I remember when I got my first plastic model as a Christmas gift. I could barely sleep, and I woke up early in the morning before everyone else and run straight for the Christmas tree to unwrap my gift. I asked Santa for a plane plastic model, and Santa listened…how cool is that? So there I am with my brand new plastic model in my hands as a little kid with no experience in model building, trying to put together hundreds of little pieces together without reading any instructions, because how hard can it be? Very hard. I completely messed it up in a matter of minutes, and I went from the happiest kid in the world to a sad and disappointed one.
Once my parents woke up and came to see what I was up to, they weren’t happy either. However, luckily, my dad was quite crafty and he somehow managed to salvage the model and repair all the mess I had made. And although it didn’t turn out as it should have, it still looked alright. My point is, I knew I wasn’t going to be anything like my dad when it comes to putting together pieces since a very early age.

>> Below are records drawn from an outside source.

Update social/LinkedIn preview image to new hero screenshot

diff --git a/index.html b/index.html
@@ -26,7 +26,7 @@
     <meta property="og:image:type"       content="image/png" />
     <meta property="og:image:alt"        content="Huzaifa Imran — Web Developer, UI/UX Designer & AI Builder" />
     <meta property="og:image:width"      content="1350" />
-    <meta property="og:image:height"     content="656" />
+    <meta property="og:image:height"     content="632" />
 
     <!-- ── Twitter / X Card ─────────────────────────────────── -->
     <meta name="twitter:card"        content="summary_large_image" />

So, if you want to avoid spending money on plastic kit models and then ruining them, it’s important to know your skill level, and follow the instructions. The kit I got was an intermediate level kit, which realistically I couldn’t have possibly assembled myself as a clueless kid, which I guess was a mistake on my parents’ part, or maybe my dad wanted to “help” me do it and actually complete it himself – I’ll never know.

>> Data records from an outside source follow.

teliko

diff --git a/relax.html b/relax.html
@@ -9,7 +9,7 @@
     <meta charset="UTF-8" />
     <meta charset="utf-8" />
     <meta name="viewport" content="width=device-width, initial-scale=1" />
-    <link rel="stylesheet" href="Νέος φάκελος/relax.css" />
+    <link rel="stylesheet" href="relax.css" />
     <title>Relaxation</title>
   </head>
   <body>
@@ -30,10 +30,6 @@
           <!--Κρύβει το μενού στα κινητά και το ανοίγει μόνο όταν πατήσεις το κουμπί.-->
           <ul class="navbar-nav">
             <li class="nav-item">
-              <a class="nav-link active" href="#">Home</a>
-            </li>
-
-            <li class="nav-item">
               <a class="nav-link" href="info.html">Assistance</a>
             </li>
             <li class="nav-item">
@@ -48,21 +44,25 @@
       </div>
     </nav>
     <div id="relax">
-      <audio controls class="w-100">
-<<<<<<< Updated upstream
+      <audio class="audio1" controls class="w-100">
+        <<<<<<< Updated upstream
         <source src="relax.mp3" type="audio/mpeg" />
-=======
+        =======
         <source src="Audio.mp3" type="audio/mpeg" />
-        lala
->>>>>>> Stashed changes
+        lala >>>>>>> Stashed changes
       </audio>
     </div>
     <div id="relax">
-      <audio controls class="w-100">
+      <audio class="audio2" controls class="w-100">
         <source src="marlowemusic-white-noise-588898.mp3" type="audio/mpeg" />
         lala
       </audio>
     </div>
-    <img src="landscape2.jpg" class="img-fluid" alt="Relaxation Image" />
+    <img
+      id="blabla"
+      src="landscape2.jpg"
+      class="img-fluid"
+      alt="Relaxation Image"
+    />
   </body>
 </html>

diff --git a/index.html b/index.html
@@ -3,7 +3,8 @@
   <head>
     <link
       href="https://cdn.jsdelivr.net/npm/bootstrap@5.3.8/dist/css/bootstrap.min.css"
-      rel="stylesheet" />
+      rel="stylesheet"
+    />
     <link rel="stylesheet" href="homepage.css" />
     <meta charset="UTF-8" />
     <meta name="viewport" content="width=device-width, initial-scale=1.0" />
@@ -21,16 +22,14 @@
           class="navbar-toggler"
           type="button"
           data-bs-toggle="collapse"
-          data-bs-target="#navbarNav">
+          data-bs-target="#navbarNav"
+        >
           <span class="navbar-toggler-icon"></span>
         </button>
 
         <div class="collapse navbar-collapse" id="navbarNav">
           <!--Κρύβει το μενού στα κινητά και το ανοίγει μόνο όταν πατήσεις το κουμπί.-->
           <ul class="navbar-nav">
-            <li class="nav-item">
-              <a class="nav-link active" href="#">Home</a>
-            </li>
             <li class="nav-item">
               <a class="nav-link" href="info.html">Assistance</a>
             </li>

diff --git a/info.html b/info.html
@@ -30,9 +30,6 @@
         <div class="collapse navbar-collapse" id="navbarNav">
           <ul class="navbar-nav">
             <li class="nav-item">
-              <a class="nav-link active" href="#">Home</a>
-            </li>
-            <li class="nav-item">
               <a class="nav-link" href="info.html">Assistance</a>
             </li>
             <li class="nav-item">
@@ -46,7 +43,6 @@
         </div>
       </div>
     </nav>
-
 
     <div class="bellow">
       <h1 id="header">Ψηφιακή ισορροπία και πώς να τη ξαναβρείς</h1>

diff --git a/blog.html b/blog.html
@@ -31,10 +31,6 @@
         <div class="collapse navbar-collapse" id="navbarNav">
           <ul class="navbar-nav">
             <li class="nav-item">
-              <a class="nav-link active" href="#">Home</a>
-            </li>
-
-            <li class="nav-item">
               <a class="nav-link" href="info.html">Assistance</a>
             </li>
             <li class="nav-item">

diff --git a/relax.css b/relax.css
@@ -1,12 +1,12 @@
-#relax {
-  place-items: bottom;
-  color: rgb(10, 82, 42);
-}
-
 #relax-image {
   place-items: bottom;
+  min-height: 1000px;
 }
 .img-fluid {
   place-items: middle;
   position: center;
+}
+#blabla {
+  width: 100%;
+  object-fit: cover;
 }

Anyhow, if you’re getting into plastic kit models building, then you should definitely consider the level of difficulty of the kits you’re looking at. Then, understand the scales. Models are just smaller versions of the real deal. The scale just implies how many times smaller the model is from the real thing. Most model kits are within the 1/20 and 1/500 scale. Personally, I prefer larger models, simply because I don’t want to deal with a hundred tiny pieces.
Regardless of what you end up choosing, make sure you’re well-prepared before you start. Don’t be dumb like my younger self and go at it with zero prep. There’s nothing worse than having your fun ruined by not having the right toolset to complete the model. You won’t need as many tools for beginner sets, but the more advanced ones may require a file or a sander, quality glue, tweezers, a knife, and maybe even some paint. Lastly, as obvious as it sounds, follow the instructions, if there are any, that come with the box if you want to minimize the chances of screwing the model up.